Daniel Halliday works mainly on topics at the intersection of political philosophy and economics, with a special focus on markets, taxation, and inequality. He is the author of The Inheritance of Wealth: Justice, equality, and the right to bequeath, published by Oxford University Press in 2018. Daniel is also working on a co-authored textbook about the moral foundations of capitalism. He has a PhD in philosophy from Stanford University, and has been teaching at Melbourne University since 2011.

Daniel Halliday reviews 'Decolonizing Universalism: A transnational feminist ethic' by Serene J. Khader

January–February 2020, no. 418 05 September 2019
In November 2001, the United States – along with Australia and its other allies – prepared to embark on the now notorious military operations in Afghanistan and Iraq. At the time, some effort was made to justify these actions to the American public. It fell to Laura Bush, the First Lady, to deliver the apparently feminist case for the so-called War on Terror. Speaking on national radio, Bush f ... (read more)

'Why do politicians find tax justice so hard?' by Daniel Halliday

May 2019, no. 411 21 April 2019
As part of his budget speech to the House of Representatives in April, Josh Frydenberg, the federal treasurer, announced that his suite of policy changes would ‘deliver better outcomes for all Australians’. Such talk is par for the course in parliamentary democracies.

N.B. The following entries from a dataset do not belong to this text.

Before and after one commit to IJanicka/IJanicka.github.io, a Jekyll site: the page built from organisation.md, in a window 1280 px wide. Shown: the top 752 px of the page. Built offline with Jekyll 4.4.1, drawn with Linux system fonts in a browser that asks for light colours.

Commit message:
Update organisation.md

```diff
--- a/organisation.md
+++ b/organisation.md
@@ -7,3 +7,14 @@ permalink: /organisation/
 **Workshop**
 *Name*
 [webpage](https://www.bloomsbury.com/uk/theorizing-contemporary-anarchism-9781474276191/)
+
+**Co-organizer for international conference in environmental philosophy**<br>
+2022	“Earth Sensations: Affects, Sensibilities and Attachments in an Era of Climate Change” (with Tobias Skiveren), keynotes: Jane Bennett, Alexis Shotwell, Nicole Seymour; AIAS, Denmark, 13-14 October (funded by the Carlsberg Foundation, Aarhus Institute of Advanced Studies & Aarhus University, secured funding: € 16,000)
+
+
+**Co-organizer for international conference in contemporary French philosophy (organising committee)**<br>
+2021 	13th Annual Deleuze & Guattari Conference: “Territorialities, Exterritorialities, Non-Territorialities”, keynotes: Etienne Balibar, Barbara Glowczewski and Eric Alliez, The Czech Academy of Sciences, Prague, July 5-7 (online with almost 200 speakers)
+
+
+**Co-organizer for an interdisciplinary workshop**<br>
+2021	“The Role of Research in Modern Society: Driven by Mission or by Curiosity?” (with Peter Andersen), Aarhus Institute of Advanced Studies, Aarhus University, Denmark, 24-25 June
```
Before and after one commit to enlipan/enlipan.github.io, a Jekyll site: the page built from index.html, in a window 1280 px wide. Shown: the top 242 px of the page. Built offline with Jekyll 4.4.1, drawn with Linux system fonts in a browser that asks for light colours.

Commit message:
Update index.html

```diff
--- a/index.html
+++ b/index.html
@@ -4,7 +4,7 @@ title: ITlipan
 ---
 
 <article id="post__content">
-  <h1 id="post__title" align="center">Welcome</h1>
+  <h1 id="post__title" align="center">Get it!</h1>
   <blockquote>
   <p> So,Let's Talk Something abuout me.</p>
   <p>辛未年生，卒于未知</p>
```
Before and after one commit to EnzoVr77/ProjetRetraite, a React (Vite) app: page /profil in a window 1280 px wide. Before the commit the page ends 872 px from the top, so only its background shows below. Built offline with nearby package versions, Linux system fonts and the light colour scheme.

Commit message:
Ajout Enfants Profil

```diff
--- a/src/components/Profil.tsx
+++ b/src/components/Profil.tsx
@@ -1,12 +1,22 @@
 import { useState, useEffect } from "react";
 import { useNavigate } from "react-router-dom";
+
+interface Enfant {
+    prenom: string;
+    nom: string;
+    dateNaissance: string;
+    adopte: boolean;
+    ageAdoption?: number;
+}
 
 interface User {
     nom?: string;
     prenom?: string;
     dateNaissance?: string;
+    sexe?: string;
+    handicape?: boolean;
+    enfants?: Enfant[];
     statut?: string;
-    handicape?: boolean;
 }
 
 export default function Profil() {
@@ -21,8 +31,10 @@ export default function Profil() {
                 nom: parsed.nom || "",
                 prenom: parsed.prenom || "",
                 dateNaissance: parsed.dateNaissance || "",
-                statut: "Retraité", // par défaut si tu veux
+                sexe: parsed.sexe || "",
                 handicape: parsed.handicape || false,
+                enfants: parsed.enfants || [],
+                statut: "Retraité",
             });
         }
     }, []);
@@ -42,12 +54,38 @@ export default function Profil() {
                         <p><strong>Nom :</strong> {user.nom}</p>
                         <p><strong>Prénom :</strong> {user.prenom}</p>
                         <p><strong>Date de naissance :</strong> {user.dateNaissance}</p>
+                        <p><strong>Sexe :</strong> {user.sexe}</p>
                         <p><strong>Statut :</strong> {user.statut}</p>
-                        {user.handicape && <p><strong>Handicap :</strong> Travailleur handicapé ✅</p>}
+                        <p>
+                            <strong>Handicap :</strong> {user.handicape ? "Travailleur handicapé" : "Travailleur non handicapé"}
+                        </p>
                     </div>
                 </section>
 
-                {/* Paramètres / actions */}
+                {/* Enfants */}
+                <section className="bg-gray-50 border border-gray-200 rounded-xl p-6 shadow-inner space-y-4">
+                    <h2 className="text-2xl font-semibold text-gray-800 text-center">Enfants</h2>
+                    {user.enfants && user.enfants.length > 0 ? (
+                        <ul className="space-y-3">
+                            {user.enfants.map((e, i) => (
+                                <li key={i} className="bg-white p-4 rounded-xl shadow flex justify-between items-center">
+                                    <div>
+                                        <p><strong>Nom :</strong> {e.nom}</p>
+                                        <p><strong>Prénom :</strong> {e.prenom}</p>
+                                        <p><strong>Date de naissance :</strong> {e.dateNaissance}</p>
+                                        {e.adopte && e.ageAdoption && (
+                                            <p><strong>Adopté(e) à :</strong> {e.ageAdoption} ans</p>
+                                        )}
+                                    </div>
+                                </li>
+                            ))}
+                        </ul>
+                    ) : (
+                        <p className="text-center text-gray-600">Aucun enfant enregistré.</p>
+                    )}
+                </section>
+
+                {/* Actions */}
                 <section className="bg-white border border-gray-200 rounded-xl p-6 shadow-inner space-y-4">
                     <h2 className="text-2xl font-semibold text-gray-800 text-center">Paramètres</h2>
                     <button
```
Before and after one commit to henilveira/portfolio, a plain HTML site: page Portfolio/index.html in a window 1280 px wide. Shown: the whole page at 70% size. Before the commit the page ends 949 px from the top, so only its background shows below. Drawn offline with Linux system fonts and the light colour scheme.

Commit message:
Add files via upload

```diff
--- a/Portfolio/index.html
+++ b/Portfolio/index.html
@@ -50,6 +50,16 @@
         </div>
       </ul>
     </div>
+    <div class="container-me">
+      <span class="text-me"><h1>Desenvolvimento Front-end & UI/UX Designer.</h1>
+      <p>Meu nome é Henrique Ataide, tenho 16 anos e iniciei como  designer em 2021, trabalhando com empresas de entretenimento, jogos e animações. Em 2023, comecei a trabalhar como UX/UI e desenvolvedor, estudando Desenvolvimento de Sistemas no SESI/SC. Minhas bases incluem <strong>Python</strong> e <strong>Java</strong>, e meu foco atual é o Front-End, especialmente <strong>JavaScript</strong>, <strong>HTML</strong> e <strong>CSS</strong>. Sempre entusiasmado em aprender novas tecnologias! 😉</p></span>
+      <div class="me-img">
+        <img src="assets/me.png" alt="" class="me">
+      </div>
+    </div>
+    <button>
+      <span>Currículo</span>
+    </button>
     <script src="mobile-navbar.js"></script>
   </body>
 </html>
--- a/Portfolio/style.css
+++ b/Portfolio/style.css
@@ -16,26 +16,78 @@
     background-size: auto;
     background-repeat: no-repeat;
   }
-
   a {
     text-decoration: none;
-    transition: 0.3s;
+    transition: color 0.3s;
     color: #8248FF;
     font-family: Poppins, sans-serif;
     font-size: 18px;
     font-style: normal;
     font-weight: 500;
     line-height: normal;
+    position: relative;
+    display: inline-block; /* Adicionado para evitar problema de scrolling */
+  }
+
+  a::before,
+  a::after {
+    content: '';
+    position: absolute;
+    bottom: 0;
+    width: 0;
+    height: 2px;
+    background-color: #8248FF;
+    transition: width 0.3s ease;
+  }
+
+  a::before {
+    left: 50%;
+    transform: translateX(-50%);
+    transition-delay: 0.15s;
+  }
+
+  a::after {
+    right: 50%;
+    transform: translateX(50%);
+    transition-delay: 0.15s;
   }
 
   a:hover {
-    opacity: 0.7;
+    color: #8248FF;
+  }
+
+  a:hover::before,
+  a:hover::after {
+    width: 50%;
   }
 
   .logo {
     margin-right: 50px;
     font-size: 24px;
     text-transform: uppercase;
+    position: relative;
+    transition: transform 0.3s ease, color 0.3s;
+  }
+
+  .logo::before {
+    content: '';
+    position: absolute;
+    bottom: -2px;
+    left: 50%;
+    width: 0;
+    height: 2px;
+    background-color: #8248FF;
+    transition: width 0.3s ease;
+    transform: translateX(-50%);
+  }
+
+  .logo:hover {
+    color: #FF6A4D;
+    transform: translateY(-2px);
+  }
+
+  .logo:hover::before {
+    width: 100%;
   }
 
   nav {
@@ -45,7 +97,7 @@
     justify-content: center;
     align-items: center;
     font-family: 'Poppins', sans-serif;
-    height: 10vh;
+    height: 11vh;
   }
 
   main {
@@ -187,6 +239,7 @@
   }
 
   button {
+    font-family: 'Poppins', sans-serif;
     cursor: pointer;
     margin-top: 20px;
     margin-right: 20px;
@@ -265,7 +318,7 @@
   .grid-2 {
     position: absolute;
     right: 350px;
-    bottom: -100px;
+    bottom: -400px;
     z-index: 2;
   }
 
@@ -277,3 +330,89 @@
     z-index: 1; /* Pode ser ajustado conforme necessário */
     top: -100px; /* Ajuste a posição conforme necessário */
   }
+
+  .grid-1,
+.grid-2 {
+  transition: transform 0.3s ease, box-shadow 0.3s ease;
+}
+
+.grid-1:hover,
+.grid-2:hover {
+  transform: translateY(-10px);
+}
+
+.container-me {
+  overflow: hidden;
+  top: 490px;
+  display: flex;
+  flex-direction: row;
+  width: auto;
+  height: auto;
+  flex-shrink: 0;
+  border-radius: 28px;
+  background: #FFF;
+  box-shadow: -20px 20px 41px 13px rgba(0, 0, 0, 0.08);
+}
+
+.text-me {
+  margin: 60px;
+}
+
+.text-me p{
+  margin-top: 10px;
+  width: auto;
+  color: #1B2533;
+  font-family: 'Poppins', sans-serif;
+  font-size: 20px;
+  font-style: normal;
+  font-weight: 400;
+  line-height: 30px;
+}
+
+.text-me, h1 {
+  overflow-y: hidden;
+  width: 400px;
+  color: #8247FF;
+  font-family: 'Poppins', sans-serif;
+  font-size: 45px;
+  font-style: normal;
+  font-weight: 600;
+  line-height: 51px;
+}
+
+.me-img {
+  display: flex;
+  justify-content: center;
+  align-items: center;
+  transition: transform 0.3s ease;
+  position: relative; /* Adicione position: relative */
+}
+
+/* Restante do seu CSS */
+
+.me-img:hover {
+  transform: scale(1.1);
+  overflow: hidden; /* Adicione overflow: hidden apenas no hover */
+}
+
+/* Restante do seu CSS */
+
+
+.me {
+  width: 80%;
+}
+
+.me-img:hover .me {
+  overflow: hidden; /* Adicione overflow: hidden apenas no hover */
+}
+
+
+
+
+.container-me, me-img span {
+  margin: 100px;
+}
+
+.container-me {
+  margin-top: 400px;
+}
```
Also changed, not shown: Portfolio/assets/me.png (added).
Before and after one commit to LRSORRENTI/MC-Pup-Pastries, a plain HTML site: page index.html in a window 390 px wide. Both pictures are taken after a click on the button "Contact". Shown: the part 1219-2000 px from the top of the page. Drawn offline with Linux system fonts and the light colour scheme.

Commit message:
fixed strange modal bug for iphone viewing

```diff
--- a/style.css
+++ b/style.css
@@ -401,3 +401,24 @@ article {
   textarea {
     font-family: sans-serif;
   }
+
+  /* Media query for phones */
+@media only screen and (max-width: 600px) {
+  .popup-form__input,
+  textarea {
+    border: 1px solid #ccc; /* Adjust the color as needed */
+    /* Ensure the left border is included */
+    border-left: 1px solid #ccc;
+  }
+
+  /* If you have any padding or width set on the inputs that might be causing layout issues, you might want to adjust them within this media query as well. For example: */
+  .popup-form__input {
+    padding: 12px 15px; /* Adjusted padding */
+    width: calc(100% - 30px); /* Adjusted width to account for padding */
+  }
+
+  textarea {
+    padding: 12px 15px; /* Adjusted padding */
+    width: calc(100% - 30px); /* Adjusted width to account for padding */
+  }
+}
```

Everyone knows that a large portion of the electorate voted against the policy positions of any incumbent government. Yet no ... (read more)